• **TASK OBJECTIVE**: Copy the records that follow exactly, leaving nothing out.

• **MATERIAL PROVIDED**:
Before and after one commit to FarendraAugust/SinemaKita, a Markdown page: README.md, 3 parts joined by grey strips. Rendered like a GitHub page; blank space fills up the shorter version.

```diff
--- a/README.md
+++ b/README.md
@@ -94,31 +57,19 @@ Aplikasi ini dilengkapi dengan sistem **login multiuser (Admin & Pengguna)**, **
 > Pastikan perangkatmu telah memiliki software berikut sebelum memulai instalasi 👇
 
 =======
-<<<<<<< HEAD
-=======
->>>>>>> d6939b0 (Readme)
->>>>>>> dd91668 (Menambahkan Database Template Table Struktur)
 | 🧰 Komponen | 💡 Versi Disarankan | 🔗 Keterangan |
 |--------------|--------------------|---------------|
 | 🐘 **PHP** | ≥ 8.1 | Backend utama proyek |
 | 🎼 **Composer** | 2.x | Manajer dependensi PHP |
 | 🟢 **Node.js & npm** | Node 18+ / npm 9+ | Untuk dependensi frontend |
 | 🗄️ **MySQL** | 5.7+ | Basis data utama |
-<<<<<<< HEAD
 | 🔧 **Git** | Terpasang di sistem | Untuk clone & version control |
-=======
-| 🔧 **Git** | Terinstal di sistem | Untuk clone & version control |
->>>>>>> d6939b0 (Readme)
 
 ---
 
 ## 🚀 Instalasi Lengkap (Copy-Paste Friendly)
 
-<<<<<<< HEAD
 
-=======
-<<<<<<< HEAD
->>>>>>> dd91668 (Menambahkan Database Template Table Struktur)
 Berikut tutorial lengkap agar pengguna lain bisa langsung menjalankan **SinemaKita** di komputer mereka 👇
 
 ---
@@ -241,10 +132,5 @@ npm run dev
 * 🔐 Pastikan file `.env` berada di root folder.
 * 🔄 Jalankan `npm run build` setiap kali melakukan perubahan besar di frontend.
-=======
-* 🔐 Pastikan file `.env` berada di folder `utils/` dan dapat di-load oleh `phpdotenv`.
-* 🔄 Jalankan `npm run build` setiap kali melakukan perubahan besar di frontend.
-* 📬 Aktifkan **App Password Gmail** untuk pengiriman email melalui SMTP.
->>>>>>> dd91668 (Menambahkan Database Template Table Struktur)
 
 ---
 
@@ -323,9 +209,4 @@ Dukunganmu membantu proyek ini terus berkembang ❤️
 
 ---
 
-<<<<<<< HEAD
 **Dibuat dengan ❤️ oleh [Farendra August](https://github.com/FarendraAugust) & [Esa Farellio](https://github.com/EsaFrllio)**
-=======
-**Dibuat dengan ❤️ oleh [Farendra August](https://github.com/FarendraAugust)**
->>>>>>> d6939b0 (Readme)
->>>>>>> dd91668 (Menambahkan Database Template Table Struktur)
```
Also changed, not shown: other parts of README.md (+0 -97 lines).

• **THE ANSWER**:
Before and after one commit to FarendraAugust/SinemaKita, a Markdown page: README.md, 3 parts joined by grey strips. Rendered like a GitHub page; blank space fills up the shorter version.

```diff
--- a/README.md
+++ b/README.md
@@ -94,31 +57,19 @@ Aplikasi ini dilengkapi dengan sistem **login multiuser (Admin & Pengguna)**, **
 > Pastikan perangkatmu telah memiliki software berikut sebelum memulai instalasi 👇
 
 =======
-<<<<<<< HEAD
-=======
->>>>>>> d6939b0 (Readme)
->>>>>>> dd91668 (Menambahkan Database Template Table Struktur)
 | 🧰 Komponen | 💡 Versi Disarankan | 🔗 Keterangan |
 |--------------|--------------------|---------------|
 | 🐘 **PHP** | ≥ 8.1 | Backend utama proyek |
 | 🎼 **Composer** | 2.x | Manajer dependensi PHP |
 | 🟢 **Node.js & npm** | Node 18+ / npm 9+ | Untuk dependensi frontend |
 | 🗄️ **MySQL** | 5.7+ | Basis data utama |
-<<<<<<< HEAD
 | 🔧 **Git** | Terpasang di sistem | Untuk clone & version control |
-=======
-| 🔧 **Git** | Terinstal di sistem | Untuk clone & version control |
->>>>>>> d6939b0 (Readme)
 
 ---
 
 ## 🚀 Instalasi Lengkap (Copy-Paste Friendly)
 
-<<<<<<< HEAD
 
-=======
-<<<<<<< HEAD
->>>>>>> dd91668 (Menambahkan Database Template Table Struktur)
 Berikut tutorial lengkap agar pengguna lain bisa langsung menjalankan **SinemaKita** di komputer mereka 👇
 
 ---
@@ -241,10 +132,5 @@ npm run dev
 * 🔐 Pastikan file `.env` berada di root folder.
 * 🔄 Jalankan `npm run build` setiap kali melakukan perubahan besar di frontend.
-=======
-* 🔐 Pastikan file `.env` berada di folder `utils/` dan dapat di-load oleh `phpdotenv`.
-* 🔄 Jalankan `npm run build` setiap kali melakukan perubahan besar di frontend.
-* 📬 Aktifkan **App Password Gmail** untuk pengiriman email melalui SMTP.
->>>>>>> dd91668 (Menambahkan Database Template Table Struktur)
 
 ---
 
@@ -323,9 +209,4 @@ Dukunganmu membantu proyek ini terus berkembang ❤️
 
 ---
 
-<<<<<<< HEAD
 **Dibuat dengan ❤️ oleh [Farendra August](https://github.com/FarendraAugust) & [Esa Farellio](https://github.com/EsaFrllio)**
-=======
-**Dibuat dengan ❤️ oleh [Farendra August](https://github.com/FarendraAugust)**
->>>>>>> d6939b0 (Readme)
->>>>>>> dd91668 (Menambahkan Database Template Table Struktur)
```
Also changed, not shown: other parts of README.md (+0 -97 lines).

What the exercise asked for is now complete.